Crochet Ribbed Scarf. It’s like knitting, only better!

crochet-scarf-7

Knitted scarves are beautiful and soft, but they take FOREVER to make (to a crocheter anyway). Crochet scarves are often kinda awkward and stiff; crochet is more dense than knitting, and doesn’t have the same softness and drape. So started my quest to find the perfect way to crochet a scarf.

I experimented with a lot of stitches to find one that would look nice (onĀ both sides of the piece, because who wants a one-sided scarf?), would feel nice (not too dense, and with soft and smooth stitches), and that wouldn’t take too long to make. Continue Reading “Crochet Ribbed Scarf. It’s like knitting, only better!”

Blocking, the all-important yet all-too-often skipped last step.

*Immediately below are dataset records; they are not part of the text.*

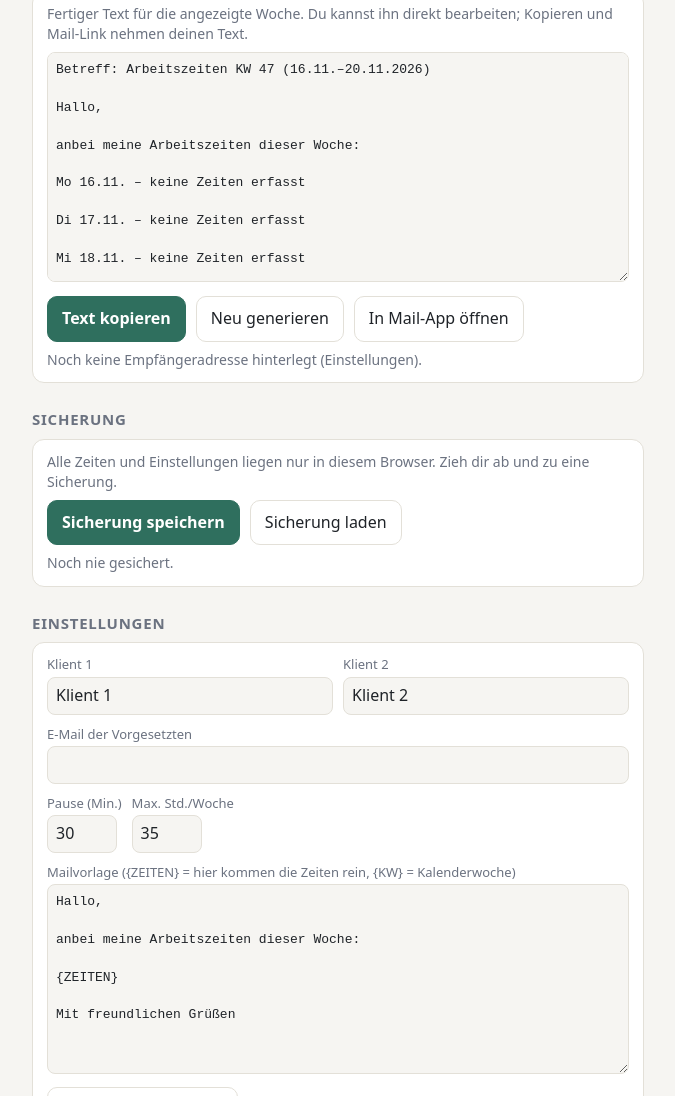
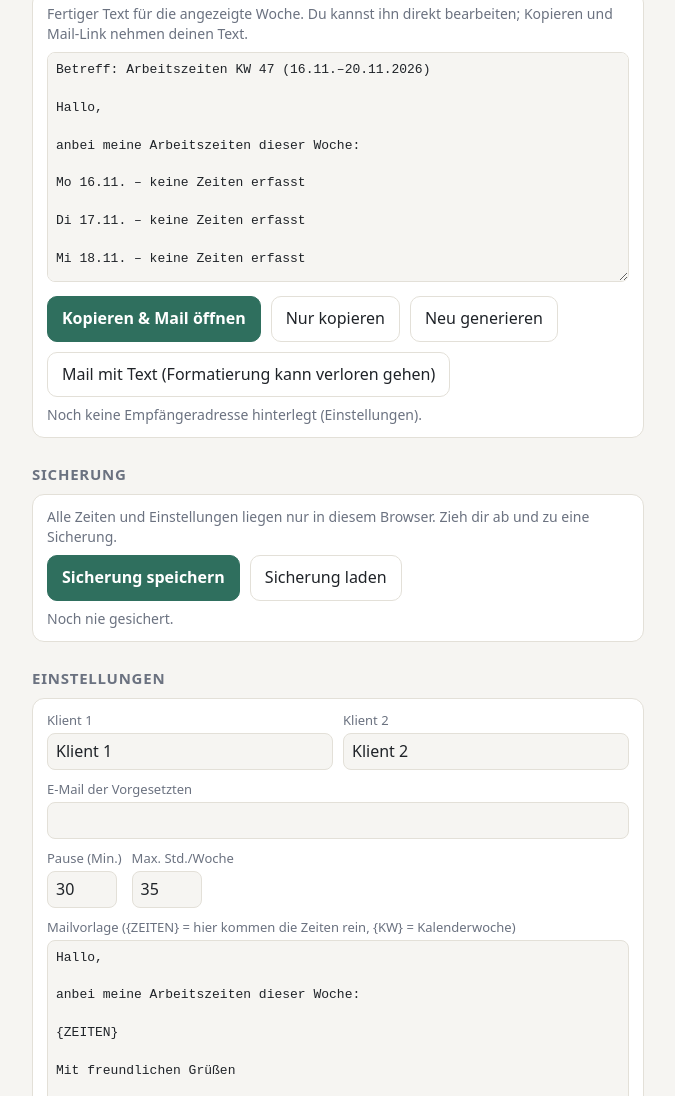
Before and after one commit to Deathless-Witch/Zeiterfassung, a plain HTML site: page index.html in a window 1280 px wide. Shown: the part 1485-2581 px from the top of the page, without its empty margins (302-977 px from the left). Drawn offline with Linux system fonts and the light colour scheme.

Commit message:
Knopf 'Kopieren & Mail öffnen': Text in die Zwischenablage, Mail-App nur mit Empfängerin und Betreff
Co-Authored-By: Claude Sonnet 5.5 <noreply@anthropic.com>
Claude-Session: https://claude.ai/code/session_01EqM4GFzDKBbQFHEr6aMU5g

```diff
--- a/index.html
+++ b/index.html
@@ -67,9 +67,10 @@ a.btn{display:inline-block;text-decoration:none;border:1px solid var(--ln);borde
   <div class="mut" style="margin-bottom:8px">Fertiger Text für die angezeigte Woche. Du kannst ihn direkt bearbeiten; Kopieren und Mail-Link nehmen deinen Text.</div>
   <textarea id="mailTxt"></textarea>
   <div class="row" style="margin-top:8px">
-    <button class="pri" id="copyBtn">Text kopieren</button>
+    <button class="pri" id="copyOpenBtn">Kopieren &amp; Mail öffnen</button>
+    <button id="copyBtn">Nur kopieren</button>
     <button id="regenBtn">Neu generieren</button>
-    <a class="btn" id="mailLink" href="#">In Mail-App öffnen</a>
+    <a class="btn" id="mailLink" href="#">Mail mit Text (Formatierung kann verloren gehen)</a>
   </div>
   <div class="mut" id="mailHint" style="margin-top:8px"></div>
 </div>
@@ -222,12 +223,13 @@ function buildMail(info){
   return {subj:subj,body:body};
 }
 
-var mailDirty=false;
+var mailDirty=false,mailShort='';
 function updateLink(){
   var v=document.getElementById('mailTxt').value,subj='',body=v;
   var m=v.match(/^Betreff:[ \t]*([^\n]*)\n?/);
   if(m){subj=m[1];body=v.slice(m[0].length).replace(/^\s*\n/,'')}
   var to=store.settings.mail||'';
+  mailShort='mailto:'+encodeURIComponent(to).replace('%40','@')+'?subject='+encodeURIComponent(subj);
   document.getElementById('mailLink').href='mailto:'+encodeURIComponent(to).replace('%40','@')+'?subject='+encodeURIComponent(subj)+'&body='+encodeURIComponent(body.split(/\r?\n/).map(function(l){return l===''?'\u00A0':l}).join('\r\n'));
   document.getElementById('mailHint').textContent=(to?('Empfängerin: '+to):'Noch keine Empfängeradresse hinterlegt (Einstellungen).')+(mailDirty?' · Text manuell bearbeitet, Zeitänderungen werden erst mit „Neu generieren“ übernommen.':'');
 }
@@ -244,6 +246,11 @@ document.getElementById('mailTxt').addEventListener('input',function(){mailDirty
 document.getElementById('regenBtn').onclick=function(){mailDirty=false;render();toast('Text neu erzeugt')};
 document.getElementById('prev').onclick=function(){weekOffset--;mailDirty=false;render()};
 document.getElementById('next').onclick=function(){weekOffset++;mailDirty=false;render()};
+document.getElementById('copyOpenBtn').onclick=function(){
+  var t=document.getElementById('mailTxt');
+  function openMail(){var a=document.createElement('a');a.href=mailShort;document.body.appendChild(a);a.click();a.remove()}
+  try{navigator.clipboard.writeText(t.value).then(function(){toast('Kopiert – in der Mail einfügen');setTimeout(openMail,500)},function(){t.select();toast('Kopieren ging nicht, bitte manuell kopieren')})}catch(e){t.select();toast('Kopieren ging nicht, bitte manuell kopieren')}
+};
 document.getElementById('copyBtn').onclick=function(){
   var t=document.getElementById('mailTxt');
   try{navigator.clipboard.writeText(t.value).then(function(){toast('Kopiert')},function(){t.select();toast('Bitte manuell kopieren')})}catch(e){t.select();toast('Bitte manuell kopieren')}
```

You find a great pattern, see the beautiful project in the photo, carefully check your gauge, crochet (or knit) the piece as perfectly as possible, but when you finish, it’s ok but….why doesn’t it look like that nice project in the photo?

Answer: You haven’t blocked the piece yet, have you?

Blocking is SO important for many knitted and crochet projects. As you work, the piece is naturally twisted and turned in different ways, so even if your stitches are perfectly even, without blocking, you won’t have the polished, professional, finished look that you probably desire. Blocking can flatten your piece, even out stitches, give the perfect shape to your piece, and soften the fibers. Just do it, PLEASE!!

What’s that? You’ve never heard of blocking before? Well yes, I suppose many patterns fail to mention this final step, so I don’t blame you. There are a few ways to block your work, but most often and most simply, it just means you wet your piece, lay it out flat (or for shaped pieces, stuff it) and allow it to dry. Lay your piece on something non-absorbent (I lay garbage bags out on the floor and put my wet pieces on the bags), and if you are stuffing your piece, also stuff with something non-absorbent (I use polyester fiberfill–the stuff toys are stuffed with–and would recommend it, but I’ve also heard of plastic wrap being used.)

You use something non-absorbant just so that the piece will dry properly without causing any stinky forgot-to-put-my-laundry-in-the-dryer smell.

Yepp it’s that easy. Wet, shape, dry. And yepp, it really is THAT important.

To demonstrate, I took some pictures of a scarf and some booties before and after blocking.

First, the scarf. I was experimenting with different stitches for scarves. This is made with beautiful merino wool and I didn’t want to waste it, so I kept making a scarf, pulling out all the stitches, and making a new one until I found the stitch I liked. By the final attempt, the yarn was really damaged. So the scarf just looked….terrible:

blocking-2

Yikes! But before giving up on it completely, I blocked it to see what would happen. I carried it to the tub, soaked it thoroughly, squeezed out the water, dabbed it some more with a towel, then laid it out on some trash bags :

process

Already looking better! And here’s the final result:

blocking-7

It’s not quite as good as new yarn, but its amazing how the stitches totally smoothed out, isn’t it? I even got some good enough shots to list this item on Etsy. But let me be clear, I would NEVER sell this on Etsy after re-using the yarn so many times; this will be MY scarf for the winter. Any purchased scarf will be made with NEW yarn!

For anyone curious about the stitch, it’s crochet. Super cool. Hefty like crochet, but very soft and elegent like knitting. To make the stitch, start with a row of half double crochets, then for each row after, you continue in half double crochets in the extra loop created by the half double crochet on the previous row.

Now, the booties. Here are the booties BEFORE blocking:

blocking-1

Yuck! A lumpy bumpy mess! But after blocking:

blocking-5

Ahhhhhh, perfection.

I hope this helped some of you; let me know, and also feel free to suggest anything else you would like me to blog about. Thanks for reading!